Two and a half hours later, my brother in law, myself, and my cousin, wearing our still bloody snow gear from the day before, were making our way up into the blinding white canyon that held our prize.

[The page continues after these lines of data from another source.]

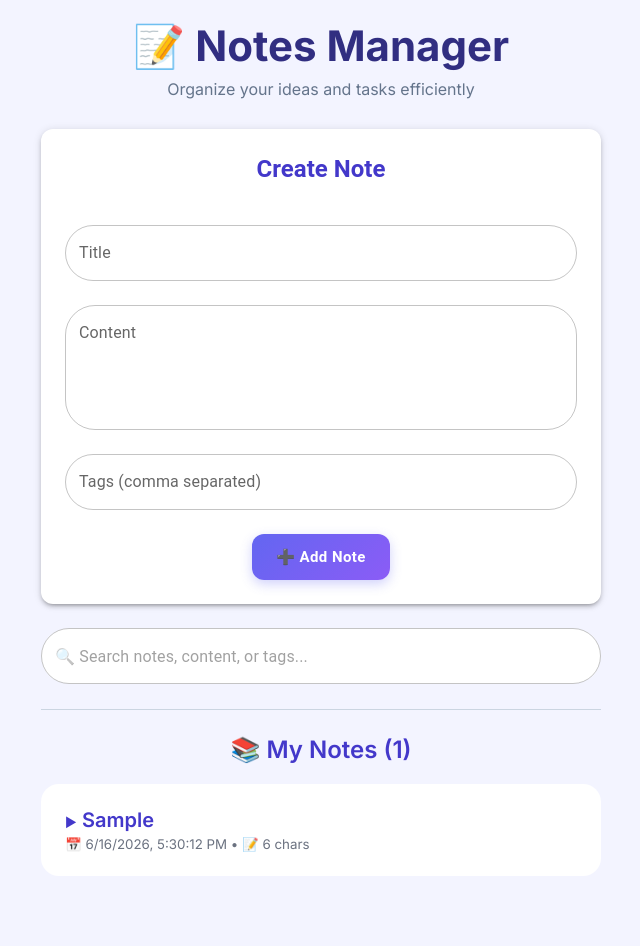
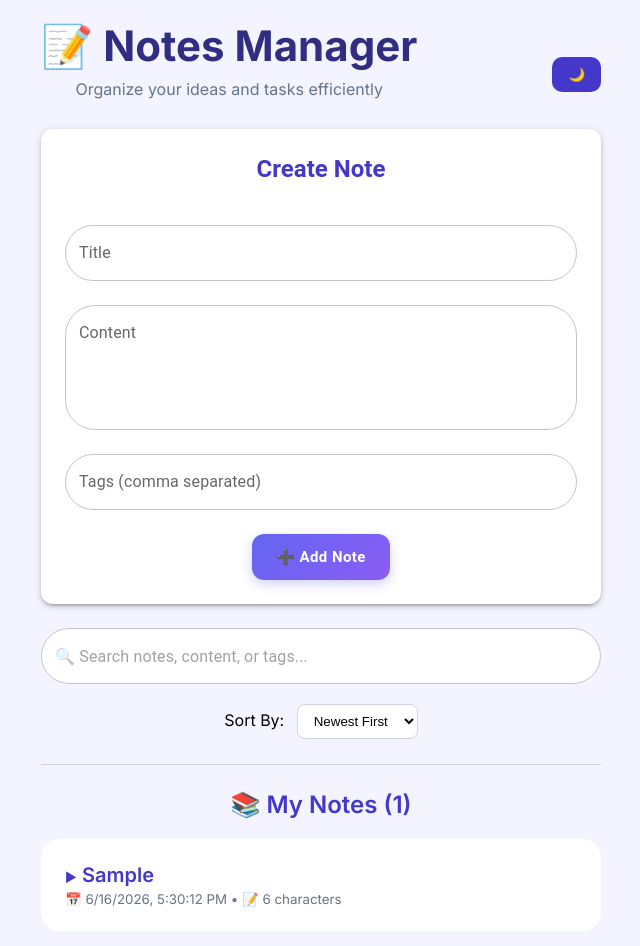
Before and after one commit to Manohari-JV/notes-management-app, a React (Vite) app: page / in a window 1280 px wide. Both pictures are taken after typing "Sample", "Sample", "Sample" into the empty fields and a click on the button "➕ Add Note". Shown: the top 946 px of the page, without its empty margins (319-959 px from the left). Before the commit the page ends 896 px from the top, so only its background shows below. Built offline with nearby package versions, Linux system fonts and the light colour scheme.

Commit message:
Add note pinning, sorting and expandable note view

```diff
--- a/src/App.css
+++ b/src/App.css
@@ -154,3 +154,52 @@ hr {
   cursor: pointer;
   margin-right: 8px;
 }
+
+.theme-btn {
+  background: #4338ca;
+  color: white;
+  padding: 10px 16px;
+  border-radius: 10px;
+  border: none;
+  cursor: pointer;
+}
+
+.dark-mode {
+  background: #111827;
+  color: white;
+  border-radius: 20px;
+  padding: 20px;
+}
+
+.dark-mode h1,
+.dark-mode h2,
+.dark-mode h3 {
+  color: #f9fafb;
+}
+
+.dark-mode .subtitle,
+.dark-mode small {
+  color: #d1d5db;
+}
+
+.dark-mode .note-card {
+  background: #1f2937;
+  color: white;
+}
+
+.dark-mode .note-content {
+  color: #e5e7eb;
+}
+
+.dark-mode .tag {
+  background: #374151;
+  color: #c4b5fd;
+}
+
+select {
+  padding: 8px 12px;
+  border-radius: 8px;
+  border: 1px solid #d1d5db;
+  background: white;
+  margin-left: 8px;
+}
--- a/src/App.tsx
+++ b/src/App.tsx
@@ -12,6 +12,9 @@ function App() {
   const [editingNote, setEditingNote] = useState<Note | null>(null);
   const [selectedNote, setSelectedNote] =
   useState<string | null>(null);
+  const [darkMode, setDarkMode] = useState(false);
+  const [sortBy, setSortBy] =
+  useState("newest");
 
   useEffect(() => {
     setNotes(getNotes());
@@ -79,7 +82,7 @@ const toggleNote = (id: string) => {
     selectedNote === id ? null : id
   );
 };
-  const filteredNotes = notes
+  const filteredNotes = [...notes]
   .filter((note) => {
     const search = searchTag.toLowerCase();
 
@@ -91,23 +94,64 @@ const toggleNote = (id: string) => {
       )
     );
   })
-  .sort(
-    (a, b) =>
-      Number(b.pinned) - Number(a.pinned)
+  .sort((a, b) => {
+    switch (sortBy) {
+      case "oldest":
+        return (
+          new Date(a.createdAt).getTime() -
+          new Date(b.createdAt).getTime()
         );
+
+      case "az":
+        return a.title.localeCompare(b.title);
+
+      case "za":
+        return b.title.localeCompare(a.title);
+
+      case "pinned":
+        return Number(b.pinned) - Number(a.pinned);
+
+      default:
+        return (
+          new Date(b.createdAt).getTime() -
+          new Date(a.createdAt).getTime()
+        );
+    }
+  });
 
   return (
     <div
+  className={darkMode ? "dark-mode" : ""}
   style={{
     maxWidth: "600px",
     margin: "0 auto",
     padding: "20px",
   }}
 >
+<div
+  style={{
+    display: "flex",
+    justifyContent: "space-between",
+    alignItems: "center",
+  }}
+>
+  <div>
     <h1>📝 Notes Manager</h1>
+
     <p className="subtitle">
       Organize your ideas and tasks efficiently
     </p>
+  </div>
+
+  <button
+    className="theme-btn"
+    onClick={() =>
+      setDarkMode(!darkMode)
+    }
+  >
+    {darkMode ? "☀️" : "🌙"}
+  </button>
+</div>
       <NoteForm
   onAddNote={addNote}
   editingNote={editingNote}
@@ -117,6 +161,43 @@ const toggleNote = (id: string) => {
   searchTag={searchTag}
   setSearchTag={setSearchTag}
 />
+
+<div
+  style={{
+    marginTop: "15px",
+    marginBottom: "15px",
+    textAlign: "center",
+  }}
+>
+  <label>Sort By: </label>
+
+  <select
+    value={sortBy}
+    onChange={(e) =>
+      setSortBy(e.target.value)
+    }
+  >
+    <option value="newest">
+      Newest First
+    </option>
+
+    <option value="oldest">
+      Oldest First
+    </option>
+
+    <option value="az">
+      A - Z
+    </option>
+
+    <option value="za">
+      Z - A
+    </option>
+
+    <option value="pinned">
+      Pinned First
+    </option>
+  </select>
+</div>
 
 <hr />
 
@@ -182,7 +263,7 @@ const toggleNote = (id: string) => {
     marginTop: "4px",
   }}
 >
-  📅 {note.createdAt} • 📝 {note.content.length} chars
+  📅 {note.createdAt} • 📝 {note.content.length} characters
 </small>
 
     {selectedNote === note.id && (
```
Lines whose indentation alone changed are shown as unchanged.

We got to the spot I had formerly planned to start our stalk. We stopped for a moment, to check for the elk. And as I’d hoped, there they were. Not fifty yards from where I had spotted them three hours and two and a half miles ago. We left the snowmobiles, and launched into an uphill battle that would claim most of my days calories. Our design was to skirt the opposing ridge line as we climbed parallel to the elk harboring flat. Point being to get a better angle, allowing for a better shot and selection. The waist deep snow made for a miserable hike, but a fantastic solid and comfortable rest. We maneuvered into a shooting position that gave us a good view through the gaps in the trees. We had closed the distance to five hundred and seventy-eight yards. And it was time to put practice into action. My brother in law setup on top of our packs, and laid motionless in the snow. As he went over his firing scenario, my cousin setup behind him to spot. And I got into position with my video camera. Once we had accounted for just about everything, he gave the ready signal, and we hunkered down behind our respective optics. He was shooting a Remington 700 custom chambered in the Rocky Mountain favorite 300Winchester. He had already dialed the appropriate 4.0mils into his SS5-20HD scope, and with everything but the trigger pull done we waited…
Being accustomed to overwhelming noise that typically barks from the brake end of that Remington, I was expecting my ears to ring. But again, the viscous atmosphere, and the fluffy snow took all the edge off of the magnum. The bullet found a delightful path through the trees, across the canyon, and I watched it impact right into the left brisket of one of the mature cows. She jumped a bit, took a few steps in our direction, and went facedown into the deep snow. She never moved again. The remainder of the herd looked on, as if confused. But after a second or two, their instinctive distrust of loud noises followed by dropping companions got them turned around. They slowly made their way opposite us, never showing much excitement. We exchanged high fives, and reenlisted to the uphill fight.
Several hours later, we stood over her. As always, I took a moment of reverence for these beautiful animals that I love and respect. We made short work of the cleaning, the hot blood felt good on my frozen hands. The bright red stain on the snow was a stark contrast in a world of white and black.
The early setting winter sun threatened to leave us, shadows were already growing into the east as we finished. My frozen gloves gave no purchase on her slippery legs, but down the steep mountain slope we went. It didn’t take long to get a system going, we sat in the deep snow behind her, and leg pressed. A few yards at a time, we’d slide down behind her and push again. Hours later, we arrived back to the road. Frozen, exhausted, but as alive as ever a man can feel. The cold silence that surrounded us in the endless expanse of a dark and starry sky was beautiful. But with frostbite nipping at my fingertips, the silence was quickly cut short by the roar of a two stroke motor.
We made our way back down the canyon, and to the truck. What an adventure I thought, as I peeled my frozen socks away from my thermals. We’d made it out, pushed our limits, and we won. From the safety of my warm bath, I sat and recounted the days events. Later I called my father and shared the whole experience with him, he loves hearing the stories as much as we love living them. It is in these adventures, and the memories we make therein, that defines me, and brings us together as blood brothers. Love and passion for the hunt, may they never dim.